For: Android

Cream of the crop

Product: Cranky Cat | Publisher: March Entertainment | Format: Android | Players: 1 | Version: Europe
 
Cranky Cat Android, thumbnail 1
There's a weird little sub-genre of puzzle games where the developers obviously started with someone else's idea, decided the game needed a bit more of everything, but didn't strike a balance between creating something distinctive and just putting a wacky new spin on the original idea. For the hell of it.

Take Tetrisphere, for example, if you can remember that: a pretty good game, no doubt, but did we really need to have Tetris wrapped around the surface of a ball?

March Entertainment's Cranky Cat does sometimes feel like an awkward variation on your standard match-three puzzle game, where the things that make it different are only there to be weird.
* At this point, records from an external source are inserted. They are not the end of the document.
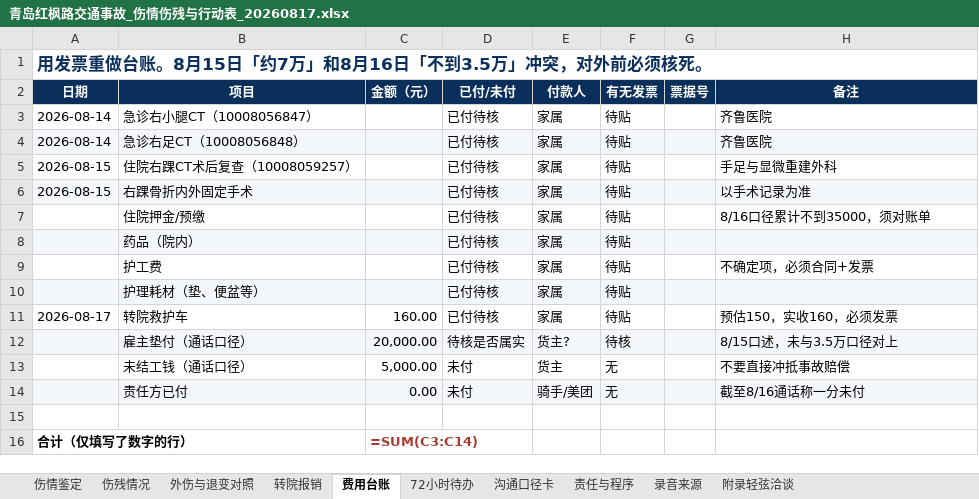
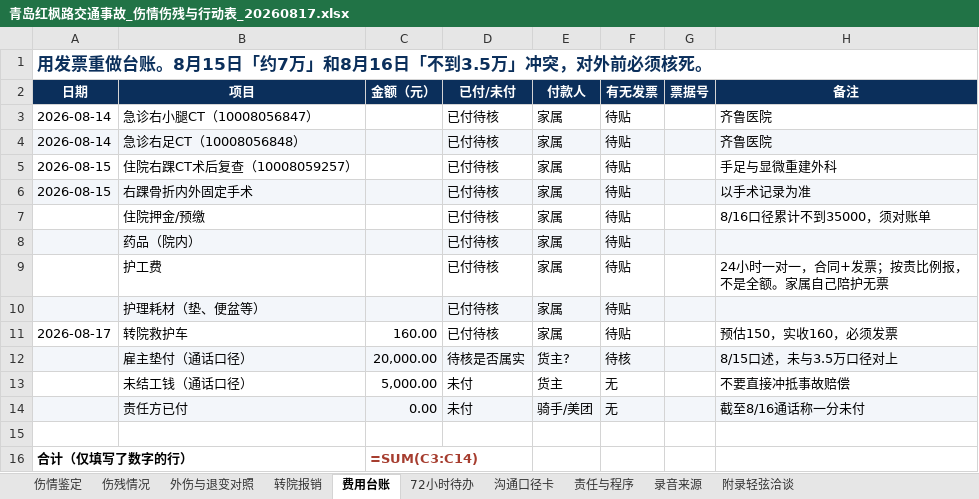
Before and after one commit to hujigang2010-maker/AIDEN, an Excel workbook: deliverables/青岛红枫路交通事故_伤情伤残与行动表_20260817.xlsx, sheet 费用台账, drawn as a sheet; values as stored, in another font and other column widths than the file's, no borders; formulas without a stored value are shown as written; the diff names each change by its address in the sheet, - before the commit and + after, or states it on an @@ line.

```diff
--- a/deliverables/青岛红枫路交通事故_伤情伤残与行动表_20260817.xlsx (sheet 费用台账)
+++ b/deliverables/青岛红枫路交通事故_伤情伤残与行动表_20260817.xlsx (sheet 费用台账)
-H9 (备注): 不确定项，必须合同+发票
+H9 (备注): 24小时一对一，合同+发票；按责比例报，不是全额。家属自己陪护无票
```
Also changed, not shown: sheet 沟通口径卡, sheet 72小时待办, 8 other files.
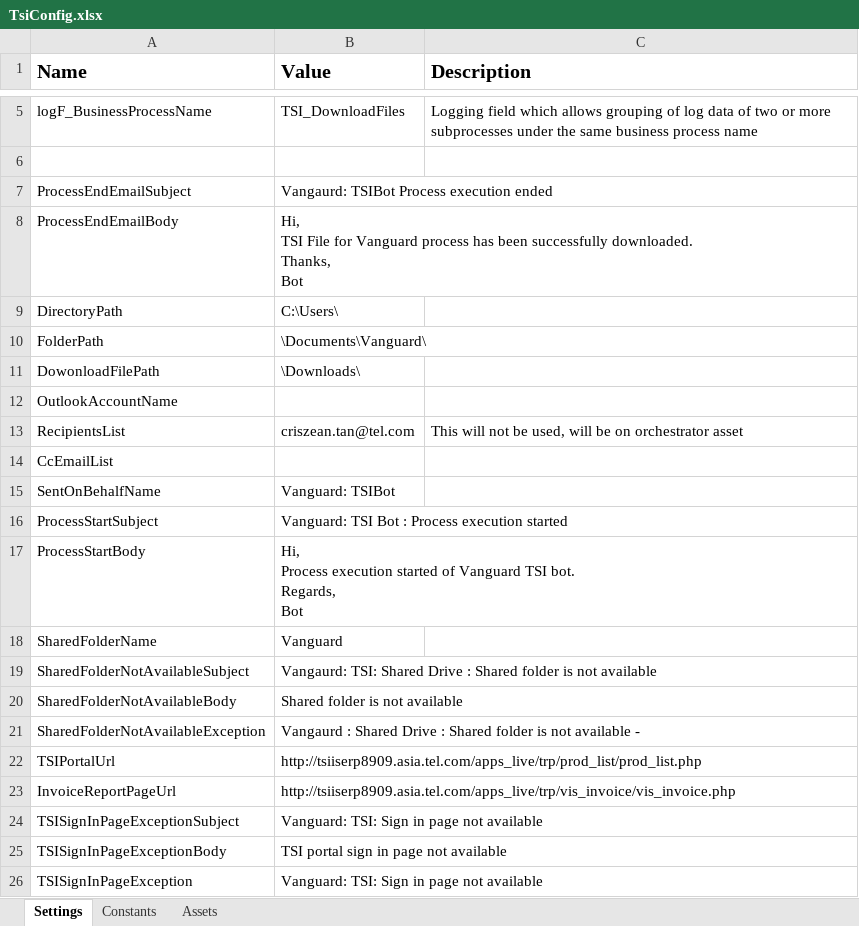
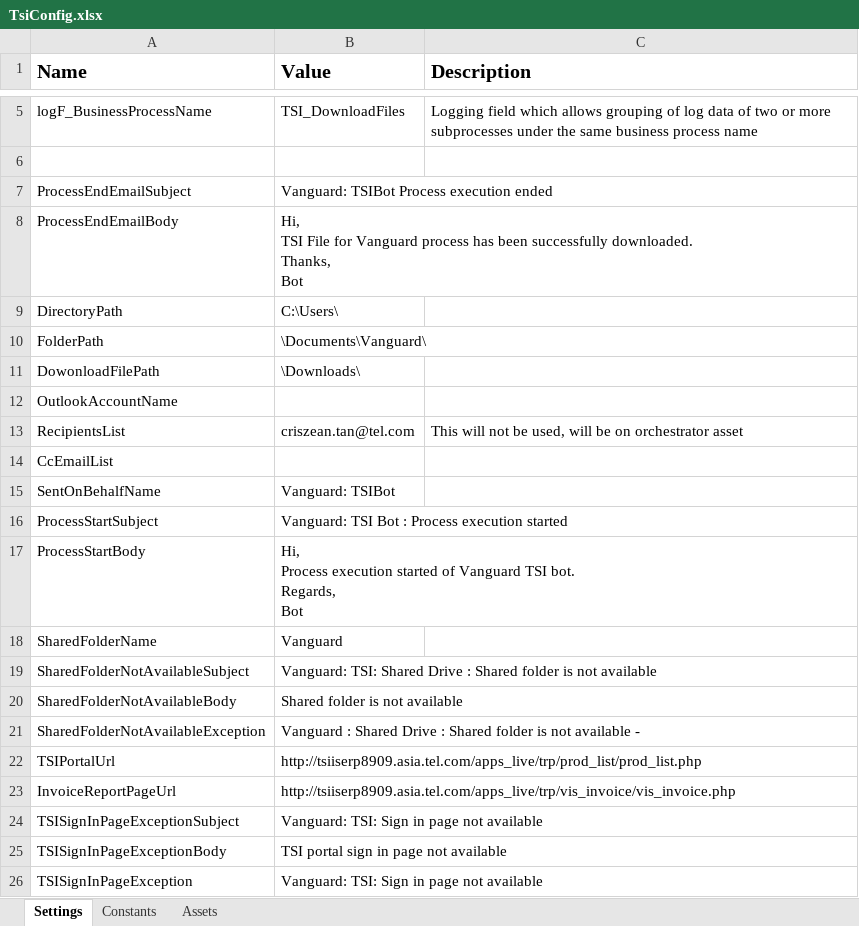
Before and after one commit to FBAP/FBSG_RPA_TEL_TSI_AR_VG, an Excel workbook: Data/TsiConfig.xlsx, sheet Settings, drawn as a sheet; only a part is shown, gaps mark what is left out; values as stored, in another font and other column widths than the file's, no borders; the diff names each change by its address in the sheet, - before the commit and + after, or states it on an @@ line.

```diff
--- a/Data/TsiConfig.xlsx (sheet Settings)
+++ b/Data/TsiConfig.xlsx (sheet Settings)
-B7 (Value): Vangaurd: TSIBot Process execution ended
+B7 (Value): Vanguard: TSIBot Process execution ended
-B19 (Value): Vangaurd: TSI: Shared…
+B19 (Value): Vanguard: TSI: Shared…
-B21 (Value): Vangaurd : Shared…
+B21 (Value): Vanguard : Shared…
```
Also changed, not shown: 11 other files.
Still, it's smart, cheery, and colourful, and there's enough originality in the gameplay mechanics to make it stand out. The sheer amount of content it packs in certainly doesn't hurt, either.

Bad kitty

Set against a throwaway story and daft 1920s steampunk production values, Sir Roscoe J. Fluffington III's - or Cranky Cat to his chums - game is basically Columns wrapped around the surface of a ball.

You start with an array of coloured balls packed around a rotating point in the middle. More balls steadily drift in from all sides, and you have to spin the central array so that the new ones land next to matching colours. Match three or more and they disappear.

So far, so predictable. Cranky Cat also throws in the usual special pieces, like balls that explode or remove all balls of a particular colour.

There's the Story mode, where you muddle through each level trying to find the solution as fast as possible; Puzzle mode, where you get one ball to dismantle an entire preset layout; and three separate Endless modes.

Spin spin sugar

The art's nice enough, being clear and brightly coloured, and the jaunty big band score is always good for a smile. But what elevates Cranky Cat is the way rotating the level is actually used to add some real depth, not merely as a gimmick.

When you match three, any balls no longer connected to the rest of the playing field burst out in all directions. The depth comes from the way you can spin the field as they slowly sink back down. You can let them settle where they were, drop them in new places, or catch them before they reach the centre.

This is used to flesh out the other modes, too. Some of the puzzles demand extremely quick thinking, repeatedly spinning the level once your one ball has fallen into place. The three Endless modes are genuinely different, with balls that randomly appear / disappear and clusters of special pieces requiring even more thought to place them effectively.

Cranky Cat is definitely not that original, but it's the craft and the way it feels that'll tempt you back in to play, as much as the silly visuals or the hundreds of levels. Rovio, take note.
 
Cranky Cat
Reviewer photo
Matthew Lee | 28 July 2011
Cranky Cat may not be that original, and tries a little too hard to be different, but there's a surprising amount of depth to the way you play and a huge amount of content underneath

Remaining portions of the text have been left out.